This decaying chapel once formed part of a convent that was built in the late 1800s. It hosted an order of Franciscan nuns who ran a Catholic boarding school for girls called Pensionatt Saint-Antoine. Situated near Henri-Chapelle and known locally as ‘Gensterbloom’, it was built in a sturdy yet humble style and lovingly clad with stained-glass windows manufactured by a Belgian craftsman.
The nuns who lived within the walls of Gensterbloom followed the teachings of St. Anthony of Padua, a much loved medieval saint of the Catholic Church’s Franciscan Order who was born in Lisbon. The nunnery provided sanctuary to clergy and dignitaries during the height of conflict between French and German forces in World War I, according to texts published in 1916. The events of war in Belgium and France were particularly damaging to Catholic affairs, with gruesome tales describing the “complete destruction” of the nearby city of Louvain.

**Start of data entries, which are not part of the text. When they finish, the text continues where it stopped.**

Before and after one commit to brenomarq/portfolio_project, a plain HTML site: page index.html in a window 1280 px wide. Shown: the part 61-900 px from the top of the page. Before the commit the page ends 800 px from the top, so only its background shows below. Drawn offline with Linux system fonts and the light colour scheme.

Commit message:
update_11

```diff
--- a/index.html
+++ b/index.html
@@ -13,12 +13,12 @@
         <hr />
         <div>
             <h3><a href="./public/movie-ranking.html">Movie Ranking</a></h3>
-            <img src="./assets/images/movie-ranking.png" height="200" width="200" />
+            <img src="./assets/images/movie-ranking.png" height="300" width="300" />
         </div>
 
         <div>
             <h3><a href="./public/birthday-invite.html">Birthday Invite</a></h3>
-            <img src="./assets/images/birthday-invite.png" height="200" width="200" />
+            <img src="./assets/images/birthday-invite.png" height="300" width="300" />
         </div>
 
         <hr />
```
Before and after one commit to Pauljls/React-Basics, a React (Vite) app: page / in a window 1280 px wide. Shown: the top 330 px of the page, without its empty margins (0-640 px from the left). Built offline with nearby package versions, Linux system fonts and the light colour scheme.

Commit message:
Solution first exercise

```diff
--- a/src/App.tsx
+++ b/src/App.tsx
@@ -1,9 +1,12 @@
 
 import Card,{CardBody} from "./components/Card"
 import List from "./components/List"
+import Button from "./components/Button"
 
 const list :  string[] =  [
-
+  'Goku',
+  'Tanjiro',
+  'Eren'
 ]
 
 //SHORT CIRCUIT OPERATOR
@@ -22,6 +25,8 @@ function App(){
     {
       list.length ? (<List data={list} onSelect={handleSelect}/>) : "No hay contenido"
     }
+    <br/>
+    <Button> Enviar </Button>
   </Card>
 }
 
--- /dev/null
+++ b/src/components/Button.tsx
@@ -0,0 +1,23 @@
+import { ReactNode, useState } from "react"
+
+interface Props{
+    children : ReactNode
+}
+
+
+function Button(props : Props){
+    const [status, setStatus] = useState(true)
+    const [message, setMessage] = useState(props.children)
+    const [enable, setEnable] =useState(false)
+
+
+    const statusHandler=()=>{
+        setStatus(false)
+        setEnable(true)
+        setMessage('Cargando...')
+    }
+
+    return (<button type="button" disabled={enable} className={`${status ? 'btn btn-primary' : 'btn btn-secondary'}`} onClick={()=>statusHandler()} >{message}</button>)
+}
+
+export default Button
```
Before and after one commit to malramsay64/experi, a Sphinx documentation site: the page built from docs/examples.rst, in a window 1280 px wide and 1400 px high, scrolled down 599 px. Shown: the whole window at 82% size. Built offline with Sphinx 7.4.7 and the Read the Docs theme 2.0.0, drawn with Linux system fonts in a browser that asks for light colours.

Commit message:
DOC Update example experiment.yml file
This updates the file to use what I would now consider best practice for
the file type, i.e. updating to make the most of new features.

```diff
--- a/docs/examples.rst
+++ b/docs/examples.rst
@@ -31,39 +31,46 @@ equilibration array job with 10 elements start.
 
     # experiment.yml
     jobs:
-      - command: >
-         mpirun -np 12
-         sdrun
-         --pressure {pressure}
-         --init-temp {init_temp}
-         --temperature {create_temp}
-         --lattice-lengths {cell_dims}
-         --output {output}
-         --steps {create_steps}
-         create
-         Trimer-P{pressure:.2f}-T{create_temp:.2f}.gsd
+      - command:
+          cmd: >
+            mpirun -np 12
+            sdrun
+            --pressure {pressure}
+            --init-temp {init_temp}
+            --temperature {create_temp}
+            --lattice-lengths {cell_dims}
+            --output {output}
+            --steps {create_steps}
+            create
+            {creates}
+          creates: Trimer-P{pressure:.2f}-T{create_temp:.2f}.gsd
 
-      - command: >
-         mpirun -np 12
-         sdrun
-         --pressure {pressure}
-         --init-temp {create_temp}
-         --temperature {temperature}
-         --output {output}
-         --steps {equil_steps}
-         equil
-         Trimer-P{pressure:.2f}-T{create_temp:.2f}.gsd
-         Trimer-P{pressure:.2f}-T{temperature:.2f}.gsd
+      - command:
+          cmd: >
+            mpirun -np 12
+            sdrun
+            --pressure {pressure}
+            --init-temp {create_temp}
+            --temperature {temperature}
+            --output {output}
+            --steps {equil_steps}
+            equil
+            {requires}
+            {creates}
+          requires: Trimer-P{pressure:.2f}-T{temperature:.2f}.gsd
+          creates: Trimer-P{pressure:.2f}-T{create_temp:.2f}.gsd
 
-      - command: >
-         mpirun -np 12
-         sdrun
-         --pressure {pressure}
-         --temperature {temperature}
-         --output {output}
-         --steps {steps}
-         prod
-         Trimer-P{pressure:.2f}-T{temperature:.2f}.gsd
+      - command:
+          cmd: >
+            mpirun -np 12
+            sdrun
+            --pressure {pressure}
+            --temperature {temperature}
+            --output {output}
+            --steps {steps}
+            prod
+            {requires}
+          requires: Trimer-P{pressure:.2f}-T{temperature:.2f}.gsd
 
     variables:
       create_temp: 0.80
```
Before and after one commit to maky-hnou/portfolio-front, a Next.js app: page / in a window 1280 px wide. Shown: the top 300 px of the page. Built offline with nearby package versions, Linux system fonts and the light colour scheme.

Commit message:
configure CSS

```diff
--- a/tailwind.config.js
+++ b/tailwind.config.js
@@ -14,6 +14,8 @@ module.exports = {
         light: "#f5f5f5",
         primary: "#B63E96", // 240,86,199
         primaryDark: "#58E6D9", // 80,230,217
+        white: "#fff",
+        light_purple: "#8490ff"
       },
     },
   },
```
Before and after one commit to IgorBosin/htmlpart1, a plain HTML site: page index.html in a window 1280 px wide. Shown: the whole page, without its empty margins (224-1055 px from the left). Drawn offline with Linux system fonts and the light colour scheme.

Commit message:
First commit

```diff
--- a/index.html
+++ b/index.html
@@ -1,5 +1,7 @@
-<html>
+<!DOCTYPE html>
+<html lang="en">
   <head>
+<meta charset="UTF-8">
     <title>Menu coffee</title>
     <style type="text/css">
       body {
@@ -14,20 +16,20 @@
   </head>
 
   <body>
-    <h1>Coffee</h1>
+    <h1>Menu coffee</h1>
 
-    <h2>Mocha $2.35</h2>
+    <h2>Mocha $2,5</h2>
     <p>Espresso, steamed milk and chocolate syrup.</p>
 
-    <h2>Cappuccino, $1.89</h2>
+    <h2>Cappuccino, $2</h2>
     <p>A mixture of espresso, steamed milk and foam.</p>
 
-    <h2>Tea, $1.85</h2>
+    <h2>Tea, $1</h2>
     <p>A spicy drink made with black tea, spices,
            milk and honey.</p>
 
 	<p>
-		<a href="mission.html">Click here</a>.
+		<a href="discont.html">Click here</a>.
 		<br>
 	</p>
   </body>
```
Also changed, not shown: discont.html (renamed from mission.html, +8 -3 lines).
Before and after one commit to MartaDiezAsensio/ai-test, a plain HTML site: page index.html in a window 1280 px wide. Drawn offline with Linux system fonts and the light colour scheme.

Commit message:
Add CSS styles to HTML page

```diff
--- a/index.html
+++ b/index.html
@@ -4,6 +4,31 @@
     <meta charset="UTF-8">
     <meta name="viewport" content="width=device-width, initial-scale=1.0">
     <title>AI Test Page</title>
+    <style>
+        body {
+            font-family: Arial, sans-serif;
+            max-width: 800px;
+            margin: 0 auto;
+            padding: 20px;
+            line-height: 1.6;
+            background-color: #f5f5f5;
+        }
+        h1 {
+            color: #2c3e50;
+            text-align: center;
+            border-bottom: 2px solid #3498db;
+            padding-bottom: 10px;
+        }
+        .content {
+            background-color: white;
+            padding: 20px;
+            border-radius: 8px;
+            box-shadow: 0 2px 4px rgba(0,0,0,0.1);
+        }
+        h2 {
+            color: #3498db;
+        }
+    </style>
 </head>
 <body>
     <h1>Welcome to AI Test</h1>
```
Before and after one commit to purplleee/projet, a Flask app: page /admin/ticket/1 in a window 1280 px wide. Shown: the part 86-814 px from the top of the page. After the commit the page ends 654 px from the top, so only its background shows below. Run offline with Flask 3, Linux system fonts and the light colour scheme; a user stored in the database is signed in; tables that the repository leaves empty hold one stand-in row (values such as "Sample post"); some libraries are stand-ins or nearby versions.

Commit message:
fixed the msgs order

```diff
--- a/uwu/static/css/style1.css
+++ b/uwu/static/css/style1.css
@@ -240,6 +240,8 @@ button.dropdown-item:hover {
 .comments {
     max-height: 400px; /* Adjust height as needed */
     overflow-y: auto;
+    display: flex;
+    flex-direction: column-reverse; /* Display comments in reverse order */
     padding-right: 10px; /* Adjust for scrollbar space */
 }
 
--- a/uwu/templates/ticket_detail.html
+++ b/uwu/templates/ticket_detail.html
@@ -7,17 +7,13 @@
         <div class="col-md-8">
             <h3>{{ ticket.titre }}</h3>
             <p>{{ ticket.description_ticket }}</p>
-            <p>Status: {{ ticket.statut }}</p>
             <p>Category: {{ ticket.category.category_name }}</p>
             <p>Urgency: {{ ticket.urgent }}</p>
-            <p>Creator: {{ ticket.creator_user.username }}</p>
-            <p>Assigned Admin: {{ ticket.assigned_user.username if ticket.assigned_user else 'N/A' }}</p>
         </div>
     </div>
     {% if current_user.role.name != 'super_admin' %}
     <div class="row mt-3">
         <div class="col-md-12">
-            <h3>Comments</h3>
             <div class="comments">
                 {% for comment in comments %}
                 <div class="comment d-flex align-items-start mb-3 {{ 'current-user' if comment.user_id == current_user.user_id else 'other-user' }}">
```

Very few records survive to tell the story of the boarding school in the modern era, but it appears to have remained open for the best part of a century and was finally abandoned in the nineties, apparently having served some time as a geriatric home or infirmary. The rectory and school buildings have been ravaged by fire and are in a state of severe dereliction, but thankfully the old chapel has survived largely intact. Its rows of wooden pews, confessional box and stained glass windows are a melancholy reminder of the many hundreds of young souls who lived their lives here, worshipping at the Pensionatt, visiting the nearby town of Aubel and roaming the lush green farmland that surrounds the area.